> Your objective:
Set down every record below exactly as it stands, minus the pictures.

> Data for review:
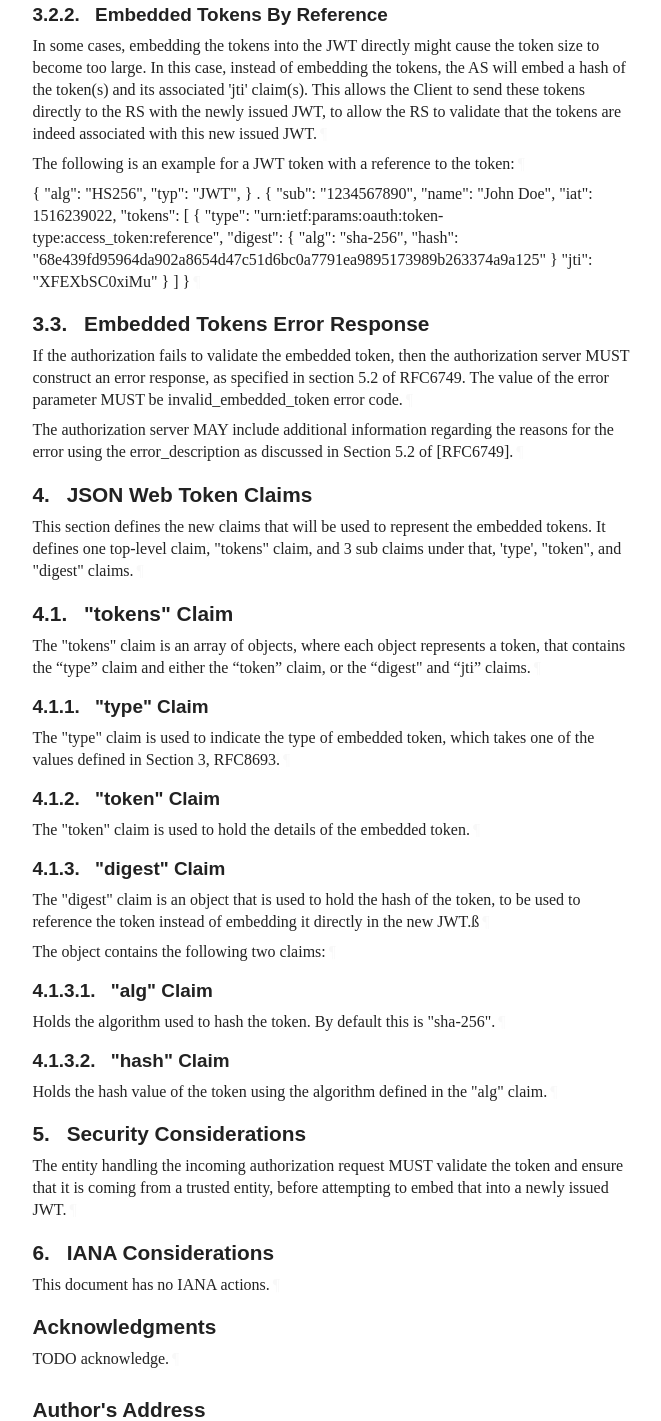
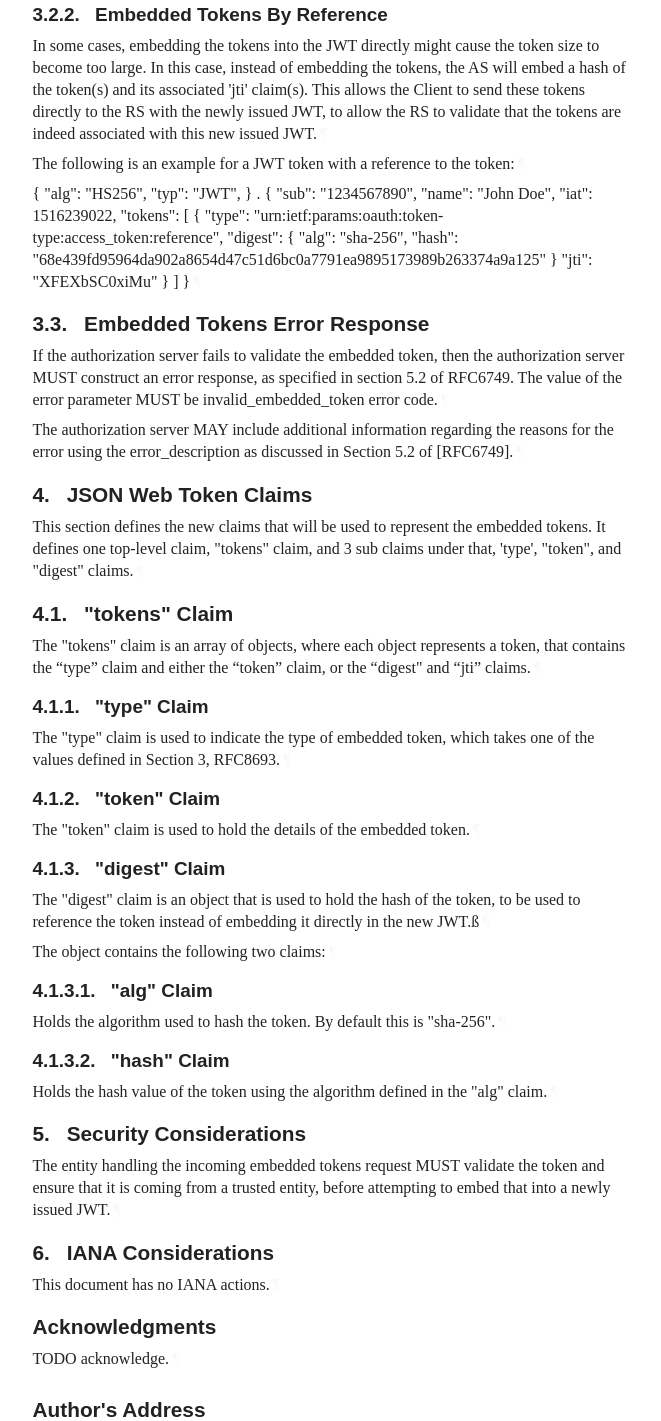
Before and after one commit to rifaat-shekh-yusef/draft-yusef-oauth-nested-jwt, a plain HTML site: page draft-yusef-oauth-nested-jwt.html in a window 1280 px wide. Shown: the part 3545-4966 px from the top of the page, without its empty margins (92-753 px from the left). Drawn offline with Linux system fonts and the light colour scheme; a web font is replaced by a local one.

Commit message:
Script updating gh-pages from 15bb738. [ci skip]

```diff
--- a/draft-yusef-oauth-nested-jwt.html
+++ b/draft-yusef-oauth-nested-jwt.html
@@ -1309,7 +1309,7 @@ svg :is([fill="white"], [fill^="#fff"]) {
 <a href="#section-3.1" class="section-number selfRef">3.1. </a><a href="#name-embedded-tokens-request" class="section-name selfRef">Embedded Tokens Request</a>
         </h3>
 <p id="section-3.1-1">When a client receives a token, and it needs to transform or/and enhance the permissions of the token, the client will send a token request to the AS, and include the received token or tokens to be embedded in the newly issued token that contains the transformed token details or permissions.<a href="#section-3.1-1" class="pilcrow">¶</a></p>
-<p id="section-3.1-2">The Client requests a token by sending an authorization request to the authorization server’s token endpoint and include the following parameters in a JSON payload:<a href="#section-3.1-2" class="pilcrow">¶</a></p>
+<p id="section-3.1-2">The Client requests a token by sending an embedded tokens request to the authorization server’s token endpoint and include the following parameters in a JSON payload:<a href="#section-3.1-2" class="pilcrow">¶</a></p>
 <p id="section-3.1-3">grant_type (REQUIRED)
 Carries the new grant type to indicate to the token endpoint that the provided token(s) to be embedded into the newly issued token. The parameter value MUST be urn:ietf:params:oauth:grant-type:embedded-tokens
 tokens (REQUIRED)
@@ -1419,7 +1419,7 @@ The request MAY include any of the following parameters, defined in Section 2.1
         <h3 id="name-embedded-tokens-error-respo">
 <a href="#section-3.3" class="section-number selfRef">3.3. </a><a href="#name-embedded-tokens-error-respo" class="section-name selfRef">Embedded Tokens Error Response</a>
         </h3>
-<p id="section-3.3-1">If the authorization fails to validate the embedded token, then the authorization server MUST construct an error response, as specified in section 5.2 of RFC6749. The value of the error parameter MUST be invalid_embedded_token error code.<a href="#section-3.3-1" class="pilcrow">¶</a></p>
+<p id="section-3.3-1">If the authorization server fails to validate the embedded token, then the authorization server MUST construct an error response, as specified in section 5.2 of RFC6749. The value of the error parameter MUST be invalid_embedded_token error code.<a href="#section-3.3-1" class="pilcrow">¶</a></p>
 <p id="section-3.3-2">The authorization server MAY include additional information regarding the reasons for the error using the error_description as discussed in Section 5.2 of [RFC6749].<a href="#section-3.3-2" class="pilcrow">¶</a></p>
 </section>
 </div>
@@ -1487,7 +1487,7 @@ The request MAY include any of the following parameters, defined in Section 2.1
       <h2 id="name-security-considerations">
 <a href="#section-5" class="section-number selfRef">5. </a><a href="#name-security-considerations" class="section-name selfRef">Security Considerations</a>
       </h2>
-<p id="section-5-1">The entity handling the incoming authorization request MUST validate the token and ensure that it is coming from a trusted entity, before attempting to embed that into a newly issued JWT.<a href="#section-5-1" class="pilcrow">¶</a></p>
+<p id="section-5-1">The entity handling the incoming embedded tokens request MUST validate the token and ensure that it is coming from a trusted entity, before attempting to embed that into a newly issued JWT.<a href="#section-5-1" class="pilcrow">¶</a></p>
 </section>
 </div>
 <div id="iana-considerations">
```
Also changed, not shown: draft-yusef-oauth-nested-jwt.txt.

> Response area:
Before and after one commit to rifaat-shekh-yusef/draft-yusef-oauth-nested-jwt, a plain HTML site: page draft-yusef-oauth-nested-jwt.html in a window 1280 px wide. Shown: the part 3545-4966 px from the top of the page, without its empty margins (92-753 px from the left). Drawn offline with Linux system fonts and the light colour scheme; a web font is replaced by a local one.

Commit message:
Script updating gh-pages from 15bb738. [ci skip]

```diff
--- a/draft-yusef-oauth-nested-jwt.html
+++ b/draft-yusef-oauth-nested-jwt.html
@@ -1309,7 +1309,7 @@ svg :is([fill="white"], [fill^="#fff"]) {
 <a href="#section-3.1" class="section-number selfRef">3.1. </a><a href="#name-embedded-tokens-request" class="section-name selfRef">Embedded Tokens Request</a>
         </h3>
 <p id="section-3.1-1">When a client receives a token, and it needs to transform or/and enhance the permissions of the token, the client will send a token request to the AS, and include the received token or tokens to be embedded in the newly issued token that contains the transformed token details or permissions.<a href="#section-3.1-1" class="pilcrow">¶</a></p>
-<p id="section-3.1-2">The Client requests a token by sending an authorization request to the authorization server’s token endpoint and include the following parameters in a JSON payload:<a href="#section-3.1-2" class="pilcrow">¶</a></p>
+<p id="section-3.1-2">The Client requests a token by sending an embedded tokens request to the authorization server’s token endpoint and include the following parameters in a JSON payload:<a href="#section-3.1-2" class="pilcrow">¶</a></p>
 <p id="section-3.1-3">grant_type (REQUIRED)
 Carries the new grant type to indicate to the token endpoint that the provided token(s) to be embedded into the newly issued token. The parameter value MUST be urn:ietf:params:oauth:grant-type:embedded-tokens
 tokens (REQUIRED)
@@ -1419,7 +1419,7 @@ The request MAY include any of the following parameters, defined in Section 2.1
         <h3 id="name-embedded-tokens-error-respo">
 <a href="#section-3.3" class="section-number selfRef">3.3. </a><a href="#name-embedded-tokens-error-respo" class="section-name selfRef">Embedded Tokens Error Response</a>
         </h3>
-<p id="section-3.3-1">If the authorization fails to validate the embedded token, then the authorization server MUST construct an error response, as specified in section 5.2 of RFC6749. The value of the error parameter MUST be invalid_embedded_token error code.<a href="#section-3.3-1" class="pilcrow">¶</a></p>
+<p id="section-3.3-1">If the authorization server fails to validate the embedded token, then the authorization server MUST construct an error response, as specified in section 5.2 of RFC6749. The value of the error parameter MUST be invalid_embedded_token error code.<a href="#section-3.3-1" class="pilcrow">¶</a></p>
 <p id="section-3.3-2">The authorization server MAY include additional information regarding the reasons for the error using the error_description as discussed in Section 5.2 of [RFC6749].<a href="#section-3.3-2" class="pilcrow">¶</a></p>
 </section>
 </div>
@@ -1487,7 +1487,7 @@ The request MAY include any of the following parameters, defined in Section 2.1
       <h2 id="name-security-considerations">
 <a href="#section-5" class="section-number selfRef">5. </a><a href="#name-security-considerations" class="section-name selfRef">Security Considerations</a>
       </h2>
-<p id="section-5-1">The entity handling the incoming authorization request MUST validate the token and ensure that it is coming from a trusted entity, before attempting to embed that into a newly issued JWT.<a href="#section-5-1" class="pilcrow">¶</a></p>
+<p id="section-5-1">The entity handling the incoming embedded tokens request MUST validate the token and ensure that it is coming from a trusted entity, before attempting to embed that into a newly issued JWT.<a href="#section-5-1" class="pilcrow">¶</a></p>
 </section>
 </div>
 <div id="iana-considerations">
```
Also changed, not shown: draft-yusef-oauth-nested-jwt.txt.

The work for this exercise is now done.